## Data
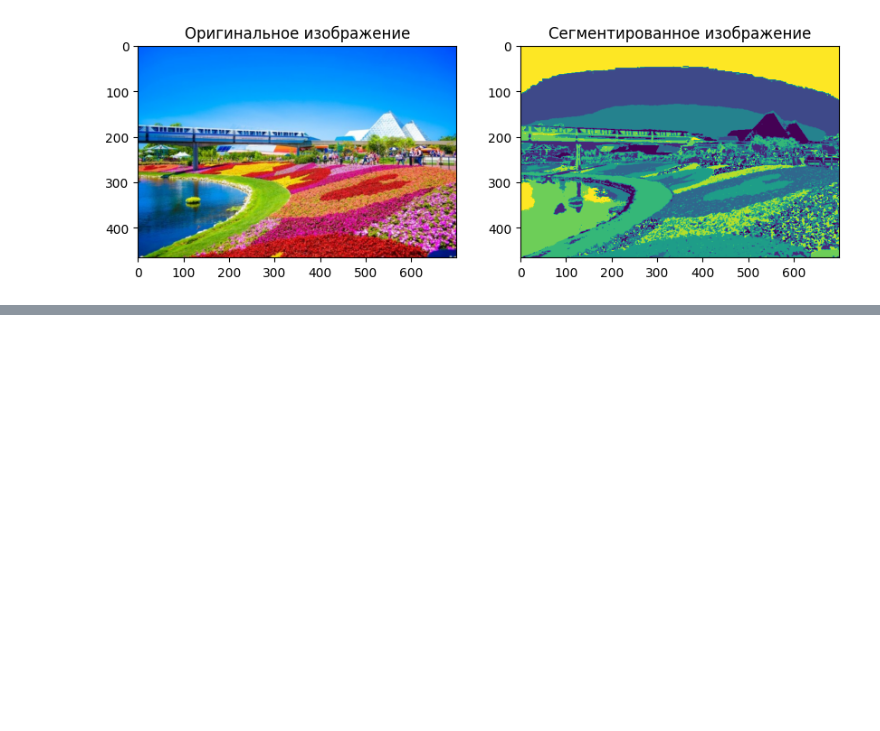
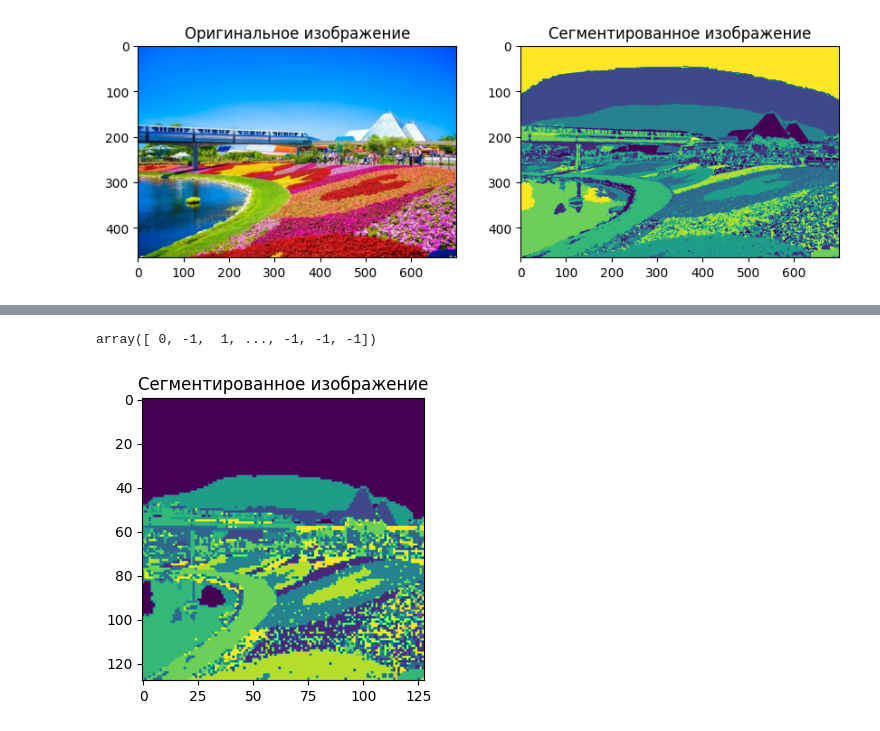
Before and after one commit to OVP2023/ML, a Jupyter notebook: кластеризация_дз.ipynb, the cells around one changed output, grey strips where cells are left out. Drawn from its saved outputs; the diff is of its cells as text; code cells hidden in the pictures; blank space fills up the shorter version.

```diff
--- a/кластеризация_дз.ipynb
+++ b/кластеризация_дз.ipynb
@@ -180,0 +179,21 @@ ValueError: Input images must have the same dimensions.
+# %%
+from sklearn.cluster import AgglomerativeClustering, DBSCAN
+
+algorithms = [
+    KMeans(n_clusters=10),
+    AgglomerativeClustering(n_clusters=2),
+    DBSCAN()
+]
+
+
+X_scaled=img_small.reshape((-1, 3))
+
+
+for  algorithm in algorithms:
+    # кластеризуем
+    clusters = algorithm.fit_predict(X_scaled)
+
+    # если есть центры кластеров - выведем их
+    if algorithm.__class__.__name__ in {'KMeans'}:
+        centers = algorithm.cluster_centers_
+        label=algorithm.labels_
@@ -180,0 +213,16 @@ ValueError: Input images must have the same dimensions.
+# %%
+clusters
+# %% [output]
+array([ 0, -1,  1, ..., -1, -1, -1])
+# %%
+height_s, width_s, channels_s = img_small.shape
+segmented_img_kmeans = label.reshape((height_s, width_s))
+# %%
+# Сегментированное изображение
+plt.subplot(1, 2, 2)
+plt.title('Сегментированное изображение')
+plt.imshow(segmented_img_kmeans, cmap='viridis')
+
+plt.show()
+# %% [output]
+[figure, added]
```
Also changed, not shown: parts of 2 cells of this notebook.
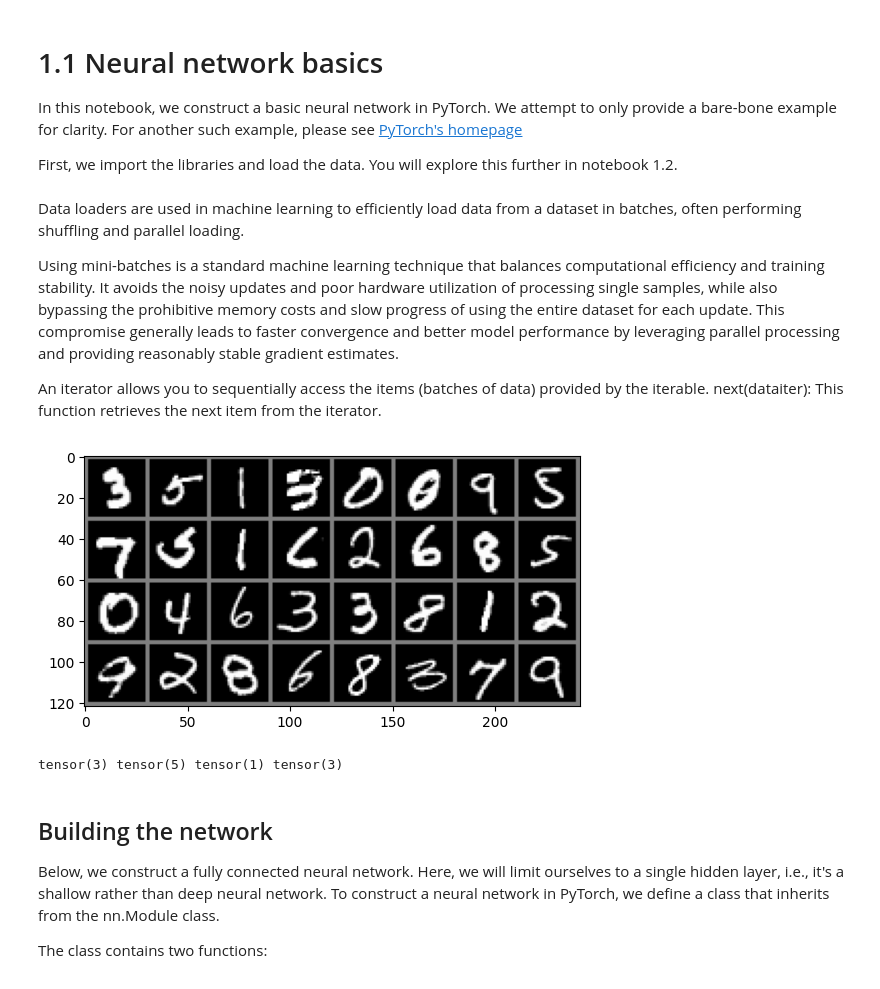
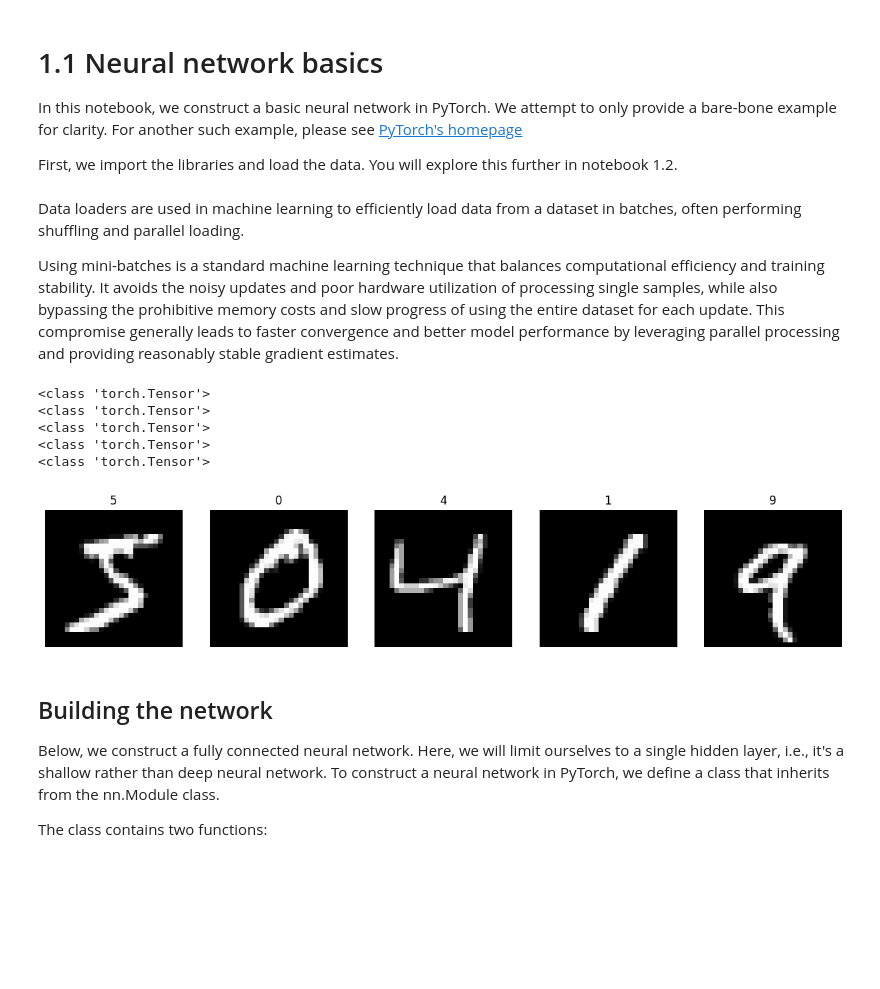
Before and after one commit to xEluaS/RCDS-Deep-Learning-CNN-MPA, a Jupyter notebook: NOTEBOOKS/1.1 Neural network basics.ipynb, the cells around one changed output. Saved outputs shown, nothing was run; the diff lists cells and outputs as text; code cells hidden in the pictures; blank space fills up the shorter version.

Commit message:
Update Plot

```diff
--- a/NOTEBOOKS/1.1 Neural network basics.ipynb
+++ b/NOTEBOOKS/1.1 Neural network basics.ipynb
@@ -33,32 +33,25 @@ test_loader = torch.utils.data.DataLoader(dataset=test_dataset, batch_size=32, s
 Data loaders are used in machine learning to efficiently load data from a dataset in batches, often performing shuffling and parallel loading.
 
 Using mini-batches is a standard machine learning technique that balances computational efficiency and training stability. It avoids the noisy updates and poor hardware utilization of processing single samples, while also bypassing the prohibitive memory costs and slow progress of using the entire dataset for each update. This compromise generally leads to faster convergence and better model performance by leveraging parallel processing and providing reasonably stable gradient estimates.
-
-An iterator allows you to sequentially access the items (batches of data) provided by the iterable. next(dataiter): This function retrieves the next item from the iterator.
 # %%
+import matplotlib.pyplot as plt
 # prompt: Visualize some data
 
-import matplotlib.pyplot as plt
-import numpy as np
-
-# Get some sample data
-dataiter = iter(train_loader)
-images, labels = next(dataiter)
-
-def imshow(img):
-    img = img / 2 + 0.5     # unnormalize
-    npimg = img.numpy()
-    plt.imshow(np.transpose(npimg, (1, 2, 0)))
-    plt.show()
-
-# Show images in grid
-imshow(torchvision.utils.make_grid(images))
-
-# Print first 4 labels
-print(' '.join('%5s' % labels[j] for j in range(4)))
+fig, axes = plt.subplots(1, 5, figsize=(15, 3))
+for i in range(5):
+    img = train_dataset.data[i]
+    print(type(img))
+    axes[i].imshow(img, cmap='gray')
+    axes[i].axis('off')
+    axes[i].set_title(train_dataset.targets[i].item())
+plt.show()
 # %% [output]
+<class 'torch.Tensor'>
+<class 'torch.Tensor'>
+<class 'torch.Tensor'>
+<class 'torch.Tensor'>
+<class 'torch.Tensor'>
-[figure, old version]
+[figure, new version]
-tensor(3) tensor(5) tensor(1) tensor(3)
 # %% [markdown]
 ## Building the network
 
```
Also changed, not shown: parts of 1 cell of this notebook.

## Description of the task
Wherever the string "changed" appears in a line of the records above, copy that line.

## Solution to the exercise
Before and after one commit to OVP2023/ML, a Jupyter notebook: кластеризация_дз.ipynb, the cells around one changed output, grey strips where cells are left out. Drawn from its saved outputs; the diff is of its cells as text; code cells hidden in the pictures; blank space fills up the shorter version.
Also changed, not shown: parts of 2 cells of this notebook.
Before and after one commit to xEluaS/RCDS-Deep-Learning-CNN-MPA, a Jupyter notebook: NOTEBOOKS/1.1 Neural network basics.ipynb, the cells around one changed output. Saved outputs shown, nothing was run; the diff lists cells and outputs as text; code cells hidden in the pictures; blank space fills up the shorter version.
Also changed, not shown: parts of 1 cell of this notebook.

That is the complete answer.